What does it mean to be human?
I’ve answered that question differently over the years. Earlier in life I would have said that to be human means to be at our core – broken, or sinful. It was imprinted on me from an early age through sermons, altar calls and even manipulative dramas! You remember those, right? Two kids get in a car accident and die. The girl who had said a prayer of salvation gets to heaven and the guy who didn’t goes to, well, the other place. It was supported by a theology that saw humans as wretched and as sinners in the hands of a very angry God. There was nothing innately good about humans. But eventually I realized that this couldn’t be Gospel because well it’s neither good nor news. It is harmful theology.
There’s too much good in the world, too much beauty and art, too much love and sacrifice – from both Christians and non-Christians for us to be totally depraved. I also can’t subscribe to it because I don’t think that is the best reading of our sacred text. Right from the get go Genesis 1:27 says,

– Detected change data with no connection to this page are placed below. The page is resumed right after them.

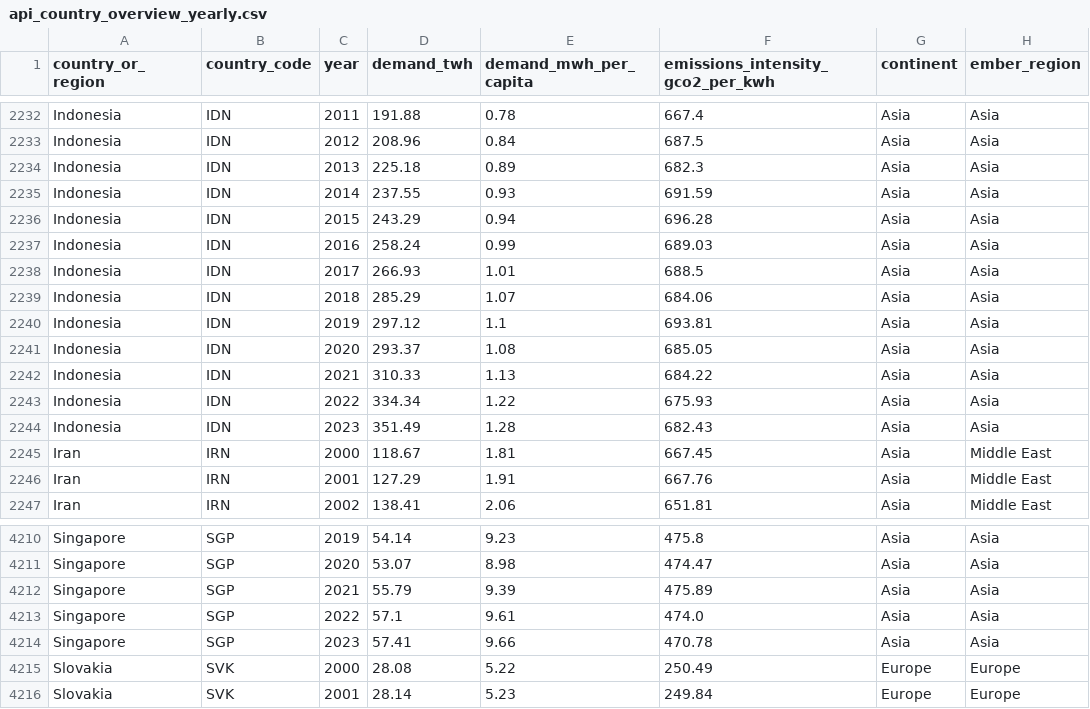
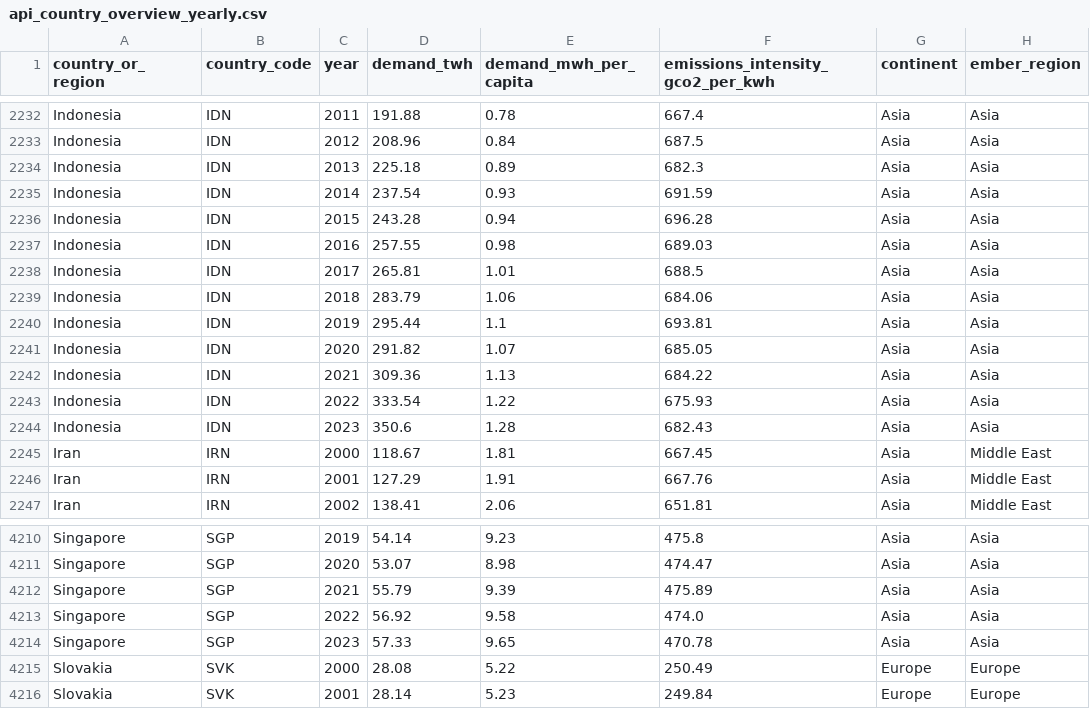
Before and after one commit to ember-climate/ember-data-api, a CSV file: data/api_country_overview_yearly.csv, drawn as a sheet; only a part is shown, gaps mark what is left out; the diff names each change by its address in the sheet, - before the commit and + after, or states it on an @@ line.

```diff
--- a/data/api_country_overview_yearly.csv
+++ b/data/api_country_overview_yearly.csv
-D2235 (demand_twh): 237.55
+D2235 (demand_twh): 237.54
-D2236 (demand_twh): 243.29
+D2236 (demand_twh): 243.28
-D2237 (demand_twh): 258.24
+D2237 (demand_twh): 257.55
-E2237 (demand_mwh_per_capita): 0.99
+E2237 (demand_mwh_per_capita): 0.98
-D2238 (demand_twh): 266.93
+D2238 (demand_twh): 265.81
-D2239 (demand_twh): 285.29
+D2239 (demand_twh): 283.79
-E2239 (demand_mwh_per_capita): 1.07
+E2239 (demand_mwh_per_capita): 1.06
-D2240 (demand_twh): 297.12
+D2240 (demand_twh): 295.44
-D2241 (demand_twh): 293.37
+D2241 (demand_twh): 291.82
-E2241 (demand_mwh_per_capita): 1.08
+E2241 (demand_mwh_per_capita): 1.07
-D2242 (demand_twh): 310.33
+D2242 (demand_twh): 309.36
-D2243 (demand_twh): 334.34
+D2243 (demand_twh): 333.54
-D2244 (demand_twh): 351.49
+D2244 (demand_twh): 350.6
-D4213 (demand_twh): 57.1
+D4213 (demand_twh): 56.92
-E4213 (demand_mwh_per_capita): 9.61
+E4213 (demand_mwh_per_capita): 9.58
-D4214 (demand_twh): 57.41
+D4214 (demand_twh): 57.33
-E4214 (demand_mwh_per_capita): 9.66
+E4214 (demand_mwh_per_capita): 9.65
```
Also changed, not shown: data/api_country_overview_monthly.csv, data/api_day_ahead_price.csv, 2 other files.
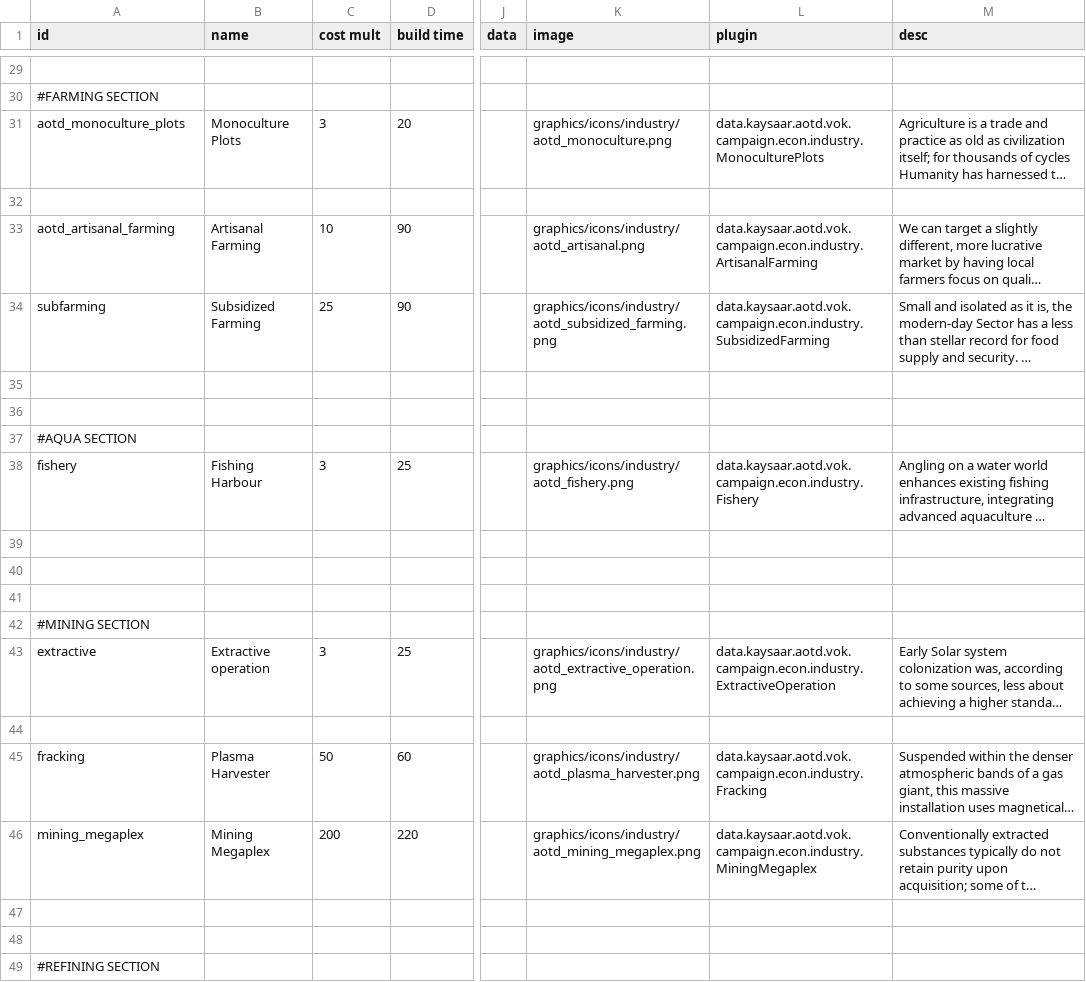
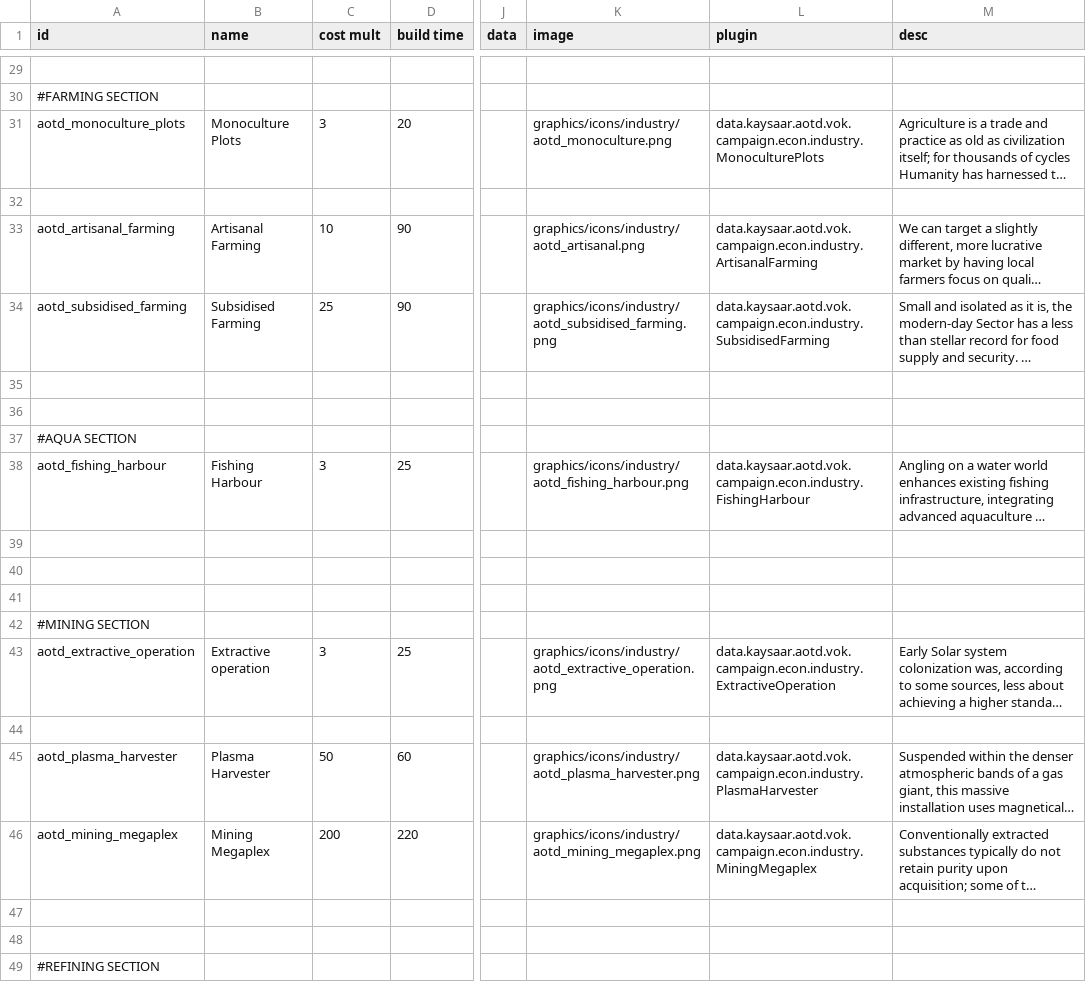
Before and after one commit to Kaysaar/Ashes-Of-The-Domain-VOK, a CSV file: data/campaign/industries.csv, drawn as a sheet; only a part is shown, gaps mark what is left out; long unchanged cells end in …; the diff covers the shown part only; the diff names each change by its address in the sheet, - before the commit and + after, or states it on an @@ line.

Commit message:
Industry IDs fixing & Synergy Description Fix

```diff
--- a/data/campaign/industries.csv
+++ b/data/campaign/industries.csv
-A34 (id): subfarming
+A34 (id): aotd_subsidised_farming
-B34 (name): Subsidized Farming
+B34 (name): Subsidised Farming
-K34 (image): graphics/icons/industry/aotd_subsidized_farming.png
+K34 (image): graphics/icons/industry/aotd_subsidised_farming.png
-L34 (plugin): data.kaysaar.aotd.vok.campaign.econ.industry.SubsidizedFarming
+L34 (plugin): data.kaysaar.aotd.vok.campaign.econ.industry.SubsidisedFarming
-A38 (id): fishery
+A38 (id): aotd_fishing_harbour
-K38 (image): graphics/icons/industry/aotd_fishery.png
+K38 (image): graphics/icons/industry/aotd_fishing_harbour.png
-L38 (plugin): data.kaysaar.aotd.vok.campaign.econ.industry.Fishery
+L38 (plugin): data.kaysaar.aotd.vok.campaign.econ.industry.FishingHarbour
-A43 (id): extractive
+A43 (id): aotd_extractive_operation
-A45 (id): fracking
+A45 (id): aotd_plasma_harvester
-L45 (plugin): data.kaysaar.aotd.vok.campaign.econ.industry.Fracking
+L45 (plugin): data.kaysaar.aotd.vok.campaign.econ.industry.PlasmaHarvester
-A46 (id): mining_megaplex
+A46 (id): aotd_mining_megaplex
```
Also changed, not shown: 9 edited cells elsewhere in this file, data/campaign/aotd_tech_options.csv, data/campaign/new_copy/aotd_tech_options.csv, 30 other files.
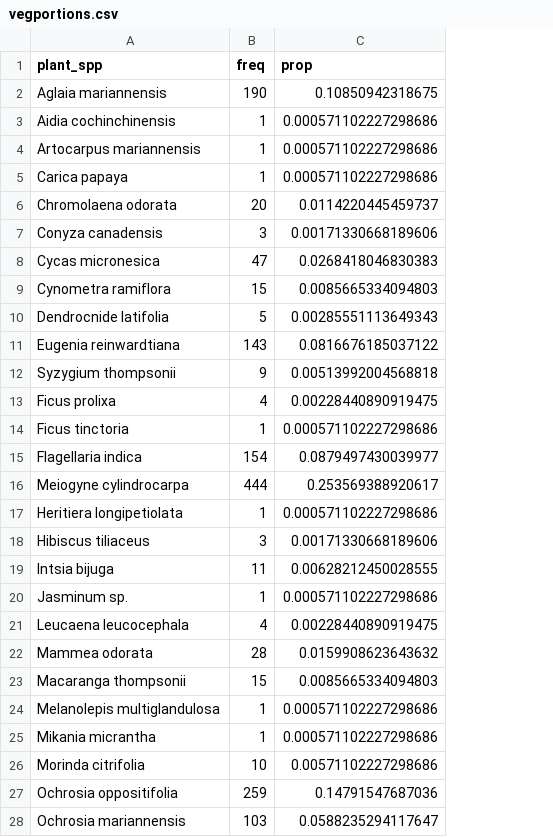
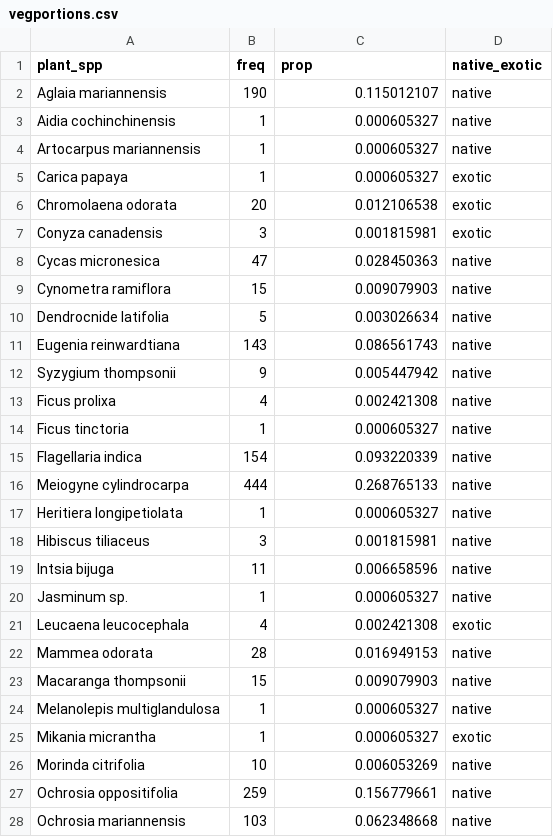
Before and after one commit to anngawel/ungulate-paper, a CSV file: Analysis/data/working data/vegportions.csv, drawn as a sheet; only a part is shown; the diff covers the shown part only; the diff names each change by its address in the sheet, - before the commit and + after, or states it on an @@ line.

Commit message:
pushing new scripts for scat data and graphing

```diff
--- a/Analysis/data/working data/vegportions.csv
+++ b/Analysis/data/working data/vegportions.csv
+column D (native_exotic), rows 2-28: native | native | native | exotic | exotic | exotic | native | native | native | native | native | native | native | native | native | native | native | native | native | exotic | native | native | native | exotic | native | native | native
-C2 (prop): 0.10850942318675
+C2 (prop): 0.115012107
-C3:C5 (prop): 0.000571102227298686
+C3:C5 (prop): 0.000605327
-C6 (prop): 0.0114220445459737
+C6 (prop): 0.012106538
-C7 (prop): 0.00171330668189606
+C7 (prop): 0.001815981
-C8 (prop): 0.0268418046830383
+C8 (prop): 0.028450363
-C9 (prop): 0.0085665334094803
+C9 (prop): 0.009079903
-C10 (prop): 0.00285551113649343
+C10 (prop): 0.003026634
-C11 (prop): 0.0816676185037122
+C11 (prop): 0.086561743
-C12 (prop): 0.00513992004568818
+C12 (prop): 0.005447942
-C13 (prop): 0.00228440890919475
+C13 (prop): 0.002421308
-C14 (prop): 0.000571102227298686
+C14 (prop): 0.000605327
-C15 (prop): 0.0879497430039977
+C15 (prop): 0.093220339
-C16 (prop): 0.253569388920617
+C16 (prop): 0.268765133
-C17 (prop): 0.000571102227298686
+C17 (prop): 0.000605327
-C18 (prop): 0.00171330668189606
+C18 (prop): 0.001815981
-C19 (prop): 0.00628212450028555
+C19 (prop): 0.006658596
-C20 (prop): 0.000571102227298686
+C20 (prop): 0.000605327
-C21 (prop): 0.00228440890919475
+C21 (prop): 0.002421308
-C22 (prop): 0.0159908623643632
+C22 (prop): 0.016949153
-C23 (prop): 0.0085665334094803
+C23 (prop): 0.009079903
-C24:C25 (prop): 0.000571102227298686
+C24:C25 (prop): 0.000605327
-C26 (prop): 0.00571102227298686
+C26 (prop): 0.006053269
-C27 (prop): 0.14791547687036
+C27 (prop): 0.156779661
-C28 (prop): 0.0588235294117647
+C28 (prop): 0.062348668
```
Also changed, not shown: 1 removed row and 11 edited cells elsewhere in this file, 5 other files.
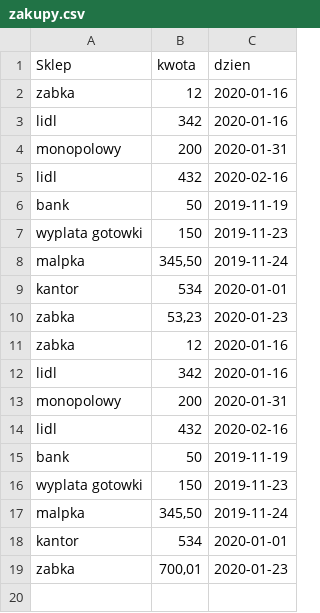
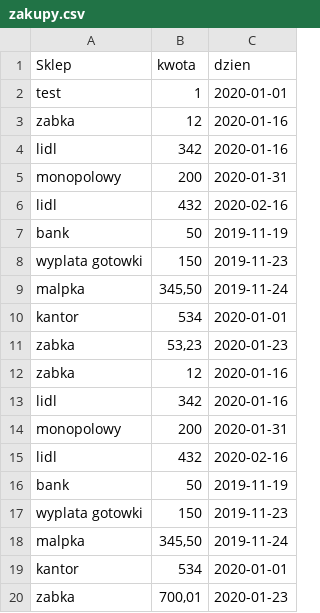
Before and after one commit to matniedbal/Javawro27, a CSV file: src/main/resources/zakupy.csv, drawn as a sheet; the diff names each change by its address in the sheet, - before the commit and + after, or states it on an @@ line.

```diff
--- a/src/main/resources/zakupy.csv
+++ b/src/main/resources/zakupy.csv
+row 2: test | 1 | 2020-01-01
```
Also changed, not shown: 9 other files.
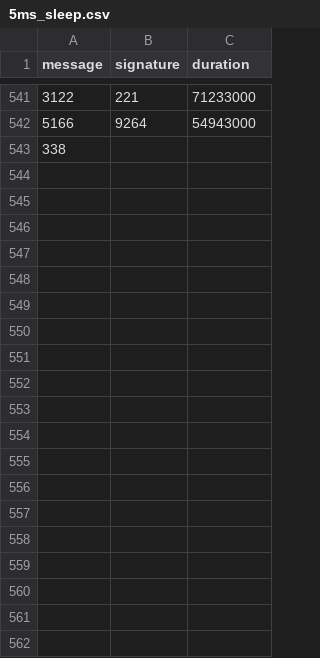
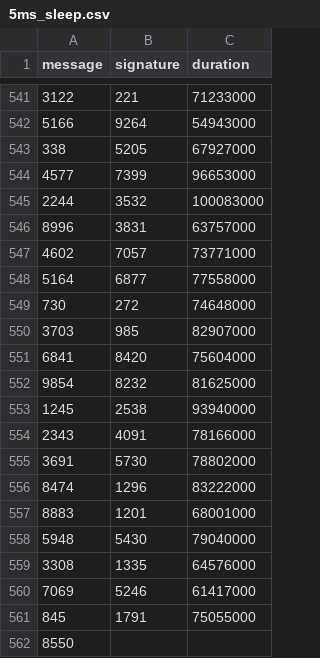
Before and after one commit to nicopupupu/QGIS_Package_Installer, a CSV file: 5ms_sleep.csv, drawn as a sheet; only a part is shown, gaps mark what is left out.

Commit message:
Updated unit tests.

```diff
--- a/5ms_sleep.csv
+++ b/5ms_sleep.csv
@@ -542,2 +542,21 @@ message,signature,duration
 5166,9264,54943000
-338,
+338,5205,67927000
+4577,7399,96653000
+2244,3532,100083000
+8996,3831,63757000
+4602,7057,73771000
+5164,6877,77558000
+730,272,74648000
+3703,985,82907000
+6841,8420,75604000
+9854,8232,81625000
+1245,2538,93940000
+2343,4091,78166000
+3691,5730,78802000
+8474,1296,83222000
+8883,1201,68001000
+5948,5430,79040000
+3308,1335,64576000
+7069,5246,61417000
+845,1791,75055000
+8550
```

So God created mankind in his own image,
in the image of God he created them;
male and female he created them.
Then, in verse 31 God goes on to say that it was very good! Before anything else, before any wrong we’ve done (and yes we’ve done wrong!), we were created good and in God’s image.
Why do we forget that? Why don’t we shout that from our church rooftops to the world? Remember, you were created good! You are created in God’s own image! Come back to your original goodness!
One of my new favorite writers is J. Phillip Newell – an expert in Celtic Christianity. He puts being in God’s image this way:
“It is to say the passion of God for what is just and right is deep within, deeper than any apathy or participation in wrong that has crippled us. To be made in the image of God is to say that creativity is at the core of our being, deeper than any barrenness that has dominated our lives and our relationships. And above all else, it is to say that love and the desire to give ourselves away to one another in love is at the heart of who we are, deeper than any fear or hatred that holds us hostage.”
So what does it mean to be human in the days of Covid-19? Look around and you might just find some examples of it. From grocery clerks coming to work so folks can have food, to nurses and doctors loving the sick, to ladies making masks, to whole communities rallying for the common good. THIS is what it means to be human. Christ came, and comes, to reawaken and return us to our true nature. Grace reconnects us to our truest identity. An identity that precedes any evil, sin, or wrong within us – a human identity you might say.
That is indeed, Good News.